▶ User interface change data
* * *
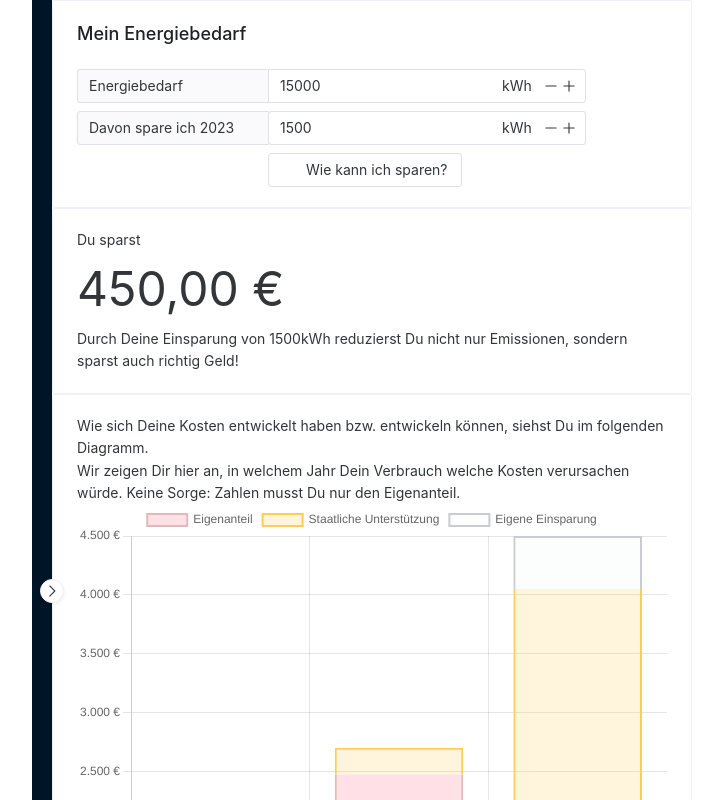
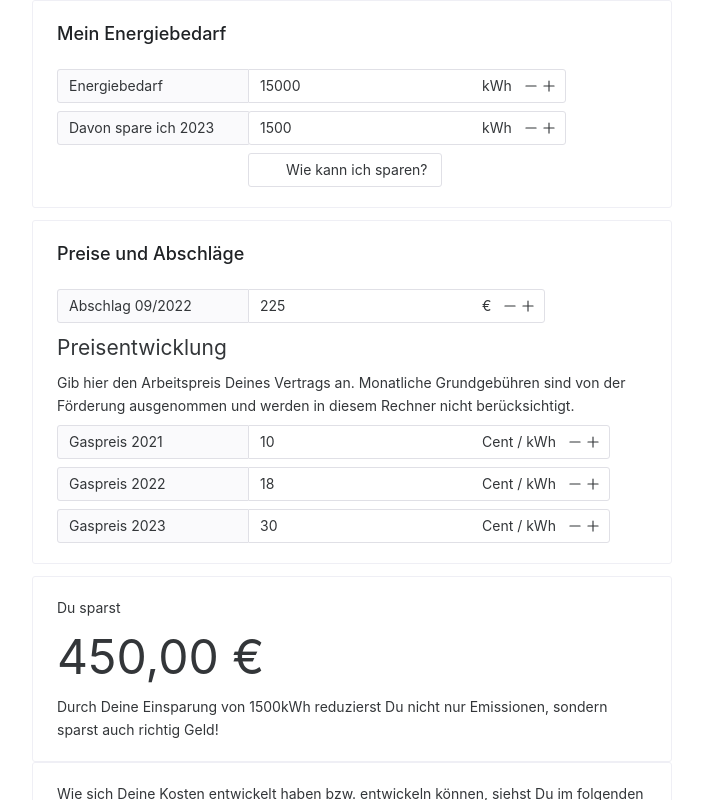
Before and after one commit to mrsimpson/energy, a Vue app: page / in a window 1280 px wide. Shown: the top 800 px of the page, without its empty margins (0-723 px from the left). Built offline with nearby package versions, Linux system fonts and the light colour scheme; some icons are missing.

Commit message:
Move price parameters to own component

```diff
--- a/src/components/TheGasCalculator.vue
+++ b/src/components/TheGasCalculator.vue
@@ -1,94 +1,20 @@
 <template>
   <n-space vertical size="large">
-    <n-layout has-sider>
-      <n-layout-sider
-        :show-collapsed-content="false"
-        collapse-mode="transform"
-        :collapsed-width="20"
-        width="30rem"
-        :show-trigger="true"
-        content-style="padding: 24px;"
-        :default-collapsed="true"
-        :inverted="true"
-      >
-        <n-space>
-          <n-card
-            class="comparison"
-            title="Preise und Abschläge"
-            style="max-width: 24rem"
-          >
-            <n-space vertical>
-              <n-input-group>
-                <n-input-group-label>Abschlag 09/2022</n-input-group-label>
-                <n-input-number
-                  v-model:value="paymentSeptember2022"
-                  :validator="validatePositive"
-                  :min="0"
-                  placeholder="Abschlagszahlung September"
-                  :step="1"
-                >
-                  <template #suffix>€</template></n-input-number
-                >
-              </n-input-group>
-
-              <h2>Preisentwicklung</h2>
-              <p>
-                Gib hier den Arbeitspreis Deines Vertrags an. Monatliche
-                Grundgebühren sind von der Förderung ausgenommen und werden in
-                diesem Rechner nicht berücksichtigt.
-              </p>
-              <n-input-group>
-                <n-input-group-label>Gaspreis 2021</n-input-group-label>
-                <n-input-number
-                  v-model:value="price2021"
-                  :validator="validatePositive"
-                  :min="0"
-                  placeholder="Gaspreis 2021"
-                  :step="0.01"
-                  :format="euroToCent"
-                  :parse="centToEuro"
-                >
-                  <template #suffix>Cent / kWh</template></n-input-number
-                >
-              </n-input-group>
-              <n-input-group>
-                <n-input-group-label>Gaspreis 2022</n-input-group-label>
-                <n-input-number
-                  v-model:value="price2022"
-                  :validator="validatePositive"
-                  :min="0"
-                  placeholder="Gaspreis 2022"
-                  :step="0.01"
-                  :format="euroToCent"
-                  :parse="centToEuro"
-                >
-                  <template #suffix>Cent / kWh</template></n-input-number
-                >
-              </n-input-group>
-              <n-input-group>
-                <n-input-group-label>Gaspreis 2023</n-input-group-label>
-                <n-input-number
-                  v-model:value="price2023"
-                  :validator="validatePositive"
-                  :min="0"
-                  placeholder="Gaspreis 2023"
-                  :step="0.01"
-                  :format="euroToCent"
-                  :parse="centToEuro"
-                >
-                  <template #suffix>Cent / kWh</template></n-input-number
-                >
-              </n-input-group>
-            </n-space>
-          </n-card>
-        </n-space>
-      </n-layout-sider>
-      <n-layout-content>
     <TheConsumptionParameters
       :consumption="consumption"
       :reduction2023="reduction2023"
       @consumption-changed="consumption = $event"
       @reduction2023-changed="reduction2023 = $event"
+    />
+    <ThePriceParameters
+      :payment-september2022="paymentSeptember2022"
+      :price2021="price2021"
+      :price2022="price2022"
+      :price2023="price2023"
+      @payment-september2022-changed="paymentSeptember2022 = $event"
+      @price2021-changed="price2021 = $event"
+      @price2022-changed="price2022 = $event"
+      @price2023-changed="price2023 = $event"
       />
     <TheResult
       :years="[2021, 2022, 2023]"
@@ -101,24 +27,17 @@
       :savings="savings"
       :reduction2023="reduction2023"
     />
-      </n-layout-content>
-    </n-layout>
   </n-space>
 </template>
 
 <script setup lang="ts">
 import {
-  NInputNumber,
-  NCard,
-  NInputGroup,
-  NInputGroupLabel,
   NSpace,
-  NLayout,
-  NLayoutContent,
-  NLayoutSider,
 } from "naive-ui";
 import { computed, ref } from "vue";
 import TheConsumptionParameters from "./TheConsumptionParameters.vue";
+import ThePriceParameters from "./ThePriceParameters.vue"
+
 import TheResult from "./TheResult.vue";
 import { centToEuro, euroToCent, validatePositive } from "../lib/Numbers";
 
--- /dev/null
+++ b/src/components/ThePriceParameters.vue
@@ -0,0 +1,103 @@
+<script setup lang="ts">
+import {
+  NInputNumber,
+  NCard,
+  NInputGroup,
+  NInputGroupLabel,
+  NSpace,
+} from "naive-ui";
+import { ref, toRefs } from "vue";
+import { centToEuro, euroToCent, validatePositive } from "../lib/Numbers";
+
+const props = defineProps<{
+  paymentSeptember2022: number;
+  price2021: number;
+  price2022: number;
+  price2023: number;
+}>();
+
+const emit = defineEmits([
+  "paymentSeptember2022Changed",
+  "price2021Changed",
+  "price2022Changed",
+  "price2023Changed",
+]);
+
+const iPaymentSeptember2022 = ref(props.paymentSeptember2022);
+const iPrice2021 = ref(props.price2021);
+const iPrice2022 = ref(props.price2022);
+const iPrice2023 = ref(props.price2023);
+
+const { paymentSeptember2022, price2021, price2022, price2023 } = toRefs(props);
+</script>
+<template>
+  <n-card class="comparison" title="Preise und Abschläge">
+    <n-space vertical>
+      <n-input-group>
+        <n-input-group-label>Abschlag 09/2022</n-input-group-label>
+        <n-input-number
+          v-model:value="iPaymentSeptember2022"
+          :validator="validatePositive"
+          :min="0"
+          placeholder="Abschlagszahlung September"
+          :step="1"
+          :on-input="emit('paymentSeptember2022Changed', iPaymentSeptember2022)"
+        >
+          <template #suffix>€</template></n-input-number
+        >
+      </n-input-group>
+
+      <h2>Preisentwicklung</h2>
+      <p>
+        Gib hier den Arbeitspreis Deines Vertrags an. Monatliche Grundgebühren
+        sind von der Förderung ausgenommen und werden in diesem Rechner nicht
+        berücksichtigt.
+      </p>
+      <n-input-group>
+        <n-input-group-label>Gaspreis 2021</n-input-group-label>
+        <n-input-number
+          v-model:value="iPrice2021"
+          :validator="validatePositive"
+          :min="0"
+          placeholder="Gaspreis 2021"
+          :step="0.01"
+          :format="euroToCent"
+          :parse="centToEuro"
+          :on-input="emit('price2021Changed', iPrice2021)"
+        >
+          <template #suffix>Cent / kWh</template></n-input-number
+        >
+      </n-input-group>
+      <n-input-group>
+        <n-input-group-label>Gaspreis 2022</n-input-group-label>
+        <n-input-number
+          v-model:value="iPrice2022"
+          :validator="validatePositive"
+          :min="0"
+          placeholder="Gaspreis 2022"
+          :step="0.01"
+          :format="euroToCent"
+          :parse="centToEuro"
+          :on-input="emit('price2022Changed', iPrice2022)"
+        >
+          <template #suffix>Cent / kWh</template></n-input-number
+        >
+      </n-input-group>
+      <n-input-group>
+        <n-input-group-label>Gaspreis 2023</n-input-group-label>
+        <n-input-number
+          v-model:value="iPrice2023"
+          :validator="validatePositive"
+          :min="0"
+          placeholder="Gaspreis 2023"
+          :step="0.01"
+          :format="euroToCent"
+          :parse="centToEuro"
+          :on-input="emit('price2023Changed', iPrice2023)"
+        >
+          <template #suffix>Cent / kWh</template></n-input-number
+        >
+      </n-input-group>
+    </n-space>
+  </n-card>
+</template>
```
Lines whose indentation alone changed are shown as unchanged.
* * *
▶ PROBLEM TO WORK ON
Leaving every image behind, repeat the data in full and exactly.

▶ SOLUTION
Before and after one commit to mrsimpson/energy, a Vue app: page / in a window 1280 px wide. Shown: the top 800 px of the page, without its empty margins (0-723 px from the left). Built offline with nearby package versions, Linux system fonts and the light colour scheme; some icons are missing.

Commit message:
Move price parameters to own component

```diff
--- a/src/components/TheGasCalculator.vue
+++ b/src/components/TheGasCalculator.vue
@@ -1,94 +1,20 @@
 <template>
   <n-space vertical size="large">
-    <n-layout has-sider>
-      <n-layout-sider
-        :show-collapsed-content="false"
-        collapse-mode="transform"
-        :collapsed-width="20"
-        width="30rem"
-        :show-trigger="true"
-        content-style="padding: 24px;"
-        :default-collapsed="true"
-        :inverted="true"
-      >
-        <n-space>
-          <n-card
-            class="comparison"
-            title="Preise und Abschläge"
-            style="max-width: 24rem"
-          >
-            <n-space vertical>
-              <n-input-group>
-                <n-input-group-label>Abschlag 09/2022</n-input-group-label>
-                <n-input-number
-                  v-model:value="paymentSeptember2022"
-                  :validator="validatePositive"
-                  :min="0"
-                  placeholder="Abschlagszahlung September"
-                  :step="1"
-                >
-                  <template #suffix>€</template></n-input-number
-                >
-              </n-input-group>
-
-              <h2>Preisentwicklung</h2>
-              <p>
-                Gib hier den Arbeitspreis Deines Vertrags an. Monatliche
-                Grundgebühren sind von der Förderung ausgenommen und werden in
-                diesem Rechner nicht berücksichtigt.
-              </p>
-              <n-input-group>
-                <n-input-group-label>Gaspreis 2021</n-input-group-label>
-                <n-input-number
-                  v-model:value="price2021"
-                  :validator="validatePositive"
-                  :min="0"
-                  placeholder="Gaspreis 2021"
-                  :step="0.01"
-                  :format="euroToCent"
-                  :parse="centToEuro"
-                >
-                  <template #suffix>Cent / kWh</template></n-input-number
-                >
-              </n-input-group>
-              <n-input-group>
-                <n-input-group-label>Gaspreis 2022</n-input-group-label>
-                <n-input-number
-                  v-model:value="price2022"
-                  :validator="validatePositive"
-                  :min="0"
-                  placeholder="Gaspreis 2022"
-                  :step="0.01"
-                  :format="euroToCent"
-                  :parse="centToEuro"
-                >
-                  <template #suffix>Cent / kWh</template></n-input-number
-                >
-              </n-input-group>
-              <n-input-group>
-                <n-input-group-label>Gaspreis 2023</n-input-group-label>
-                <n-input-number
-                  v-model:value="price2023"
-                  :validator="validatePositive"
-                  :min="0"
-                  placeholder="Gaspreis 2023"
-                  :step="0.01"
-                  :format="euroToCent"
-                  :parse="centToEuro"
-                >
-                  <template #suffix>Cent / kWh</template></n-input-number
-                >
-              </n-input-group>
-            </n-space>
-          </n-card>
-        </n-space>
-      </n-layout-sider>
-      <n-layout-content>
     <TheConsumptionParameters
       :consumption="consumption"
       :reduction2023="reduction2023"
       @consumption-changed="consumption = $event"
       @reduction2023-changed="reduction2023 = $event"
+    />
+    <ThePriceParameters
+      :payment-september2022="paymentSeptember2022"
+      :price2021="price2021"
+      :price2022="price2022"
+      :price2023="price2023"
+      @payment-september2022-changed="paymentSeptember2022 = $event"
+      @price2021-changed="price2021 = $event"
+      @price2022-changed="price2022 = $event"
+      @price2023-changed="price2023 = $event"
       />
     <TheResult
       :years="[2021, 2022, 2023]"
@@ -101,24 +27,17 @@
       :savings="savings"
       :reduction2023="reduction2023"
     />
-      </n-layout-content>
-    </n-layout>
   </n-space>
 </template>
 
 <script setup lang="ts">
 import {
-  NInputNumber,
-  NCard,
-  NInputGroup,
-  NInputGroupLabel,
   NSpace,
-  NLayout,
-  NLayoutContent,
-  NLayoutSider,
 } from "naive-ui";
 import { computed, ref } from "vue";
 import TheConsumptionParameters from "./TheConsumptionParameters.vue";
+import ThePriceParameters from "./ThePriceParameters.vue"
+
 import TheResult from "./TheResult.vue";
 import { centToEuro, euroToCent, validatePositive } from "../lib/Numbers";
 
--- /dev/null
+++ b/src/components/ThePriceParameters.vue
@@ -0,0 +1,103 @@
+<script setup lang="ts">
+import {
+  NInputNumber,
+  NCard,
+  NInputGroup,
+  NInputGroupLabel,
+  NSpace,
+} from "naive-ui";
+import { ref, toRefs } from "vue";
+import { centToEuro, euroToCent, validatePositive } from "../lib/Numbers";
+
+const props = defineProps<{
+  paymentSeptember2022: number;
+  price2021: number;
+  price2022: number;
+  price2023: number;
+}>();
+
+const emit = defineEmits([
+  "paymentSeptember2022Changed",
+  "price2021Changed",
+  "price2022Changed",
+  "price2023Changed",
+]);
+
+const iPaymentSeptember2022 = ref(props.paymentSeptember2022);
+const iPrice2021 = ref(props.price2021);
+const iPrice2022 = ref(props.price2022);
+const iPrice2023 = ref(props.price2023);
+
+const { paymentSeptember2022, price2021, price2022, price2023 } = toRefs(props);
+</script>
+<template>
+  <n-card class="comparison" title="Preise und Abschläge">
+    <n-space vertical>
+      <n-input-group>
+        <n-input-group-label>Abschlag 09/2022</n-input-group-label>
+        <n-input-number
+          v-model:value="iPaymentSeptember2022"
+          :validator="validatePositive"
+          :min="0"
+          placeholder="Abschlagszahlung September"
+          :step="1"
+          :on-input="emit('paymentSeptember2022Changed', iPaymentSeptember2022)"
+        >
+          <template #suffix>€</template></n-input-number
+        >
+      </n-input-group>
+
+      <h2>Preisentwicklung</h2>
+      <p>
+        Gib hier den Arbeitspreis Deines Vertrags an. Monatliche Grundgebühren
+        sind von der Förderung ausgenommen und werden in diesem Rechner nicht
+        berücksichtigt.
+      </p>
+      <n-input-group>
+        <n-input-group-label>Gaspreis 2021</n-input-group-label>
+        <n-input-number
+          v-model:value="iPrice2021"
+          :validator="validatePositive"
+          :min="0"
+          placeholder="Gaspreis 2021"
+          :step="0.01"
+          :format="euroToCent"
+          :parse="centToEuro"
+          :on-input="emit('price2021Changed', iPrice2021)"
+        >
+          <template #suffix>Cent / kWh</template></n-input-number
+        >
+      </n-input-group>
+      <n-input-group>
+        <n-input-group-label>Gaspreis 2022</n-input-group-label>
+        <n-input-number
+          v-model:value="iPrice2022"
+          :validator="validatePositive"
+          :min="0"
+          placeholder="Gaspreis 2022"
+          :step="0.01"
+          :format="euroToCent"
+          :parse="centToEuro"
+          :on-input="emit('price2022Changed', iPrice2022)"
+        >
+          <template #suffix>Cent / kWh</template></n-input-number
+        >
+      </n-input-group>
+      <n-input-group>
+        <n-input-group-label>Gaspreis 2023</n-input-group-label>
+        <n-input-number
+          v-model:value="iPrice2023"
+          :validator="validatePositive"
+          :min="0"
+          placeholder="Gaspreis 2023"
+          :step="0.01"
+          :format="euroToCent"
+          :parse="centToEuro"
+          :on-input="emit('price2023Changed', iPrice2023)"
+        >
+          <template #suffix>Cent / kWh</template></n-input-number
+        >
+      </n-input-group>
+    </n-space>
+  </n-card>
+</template>
```
Lines whose indentation alone changed are shown as unchanged.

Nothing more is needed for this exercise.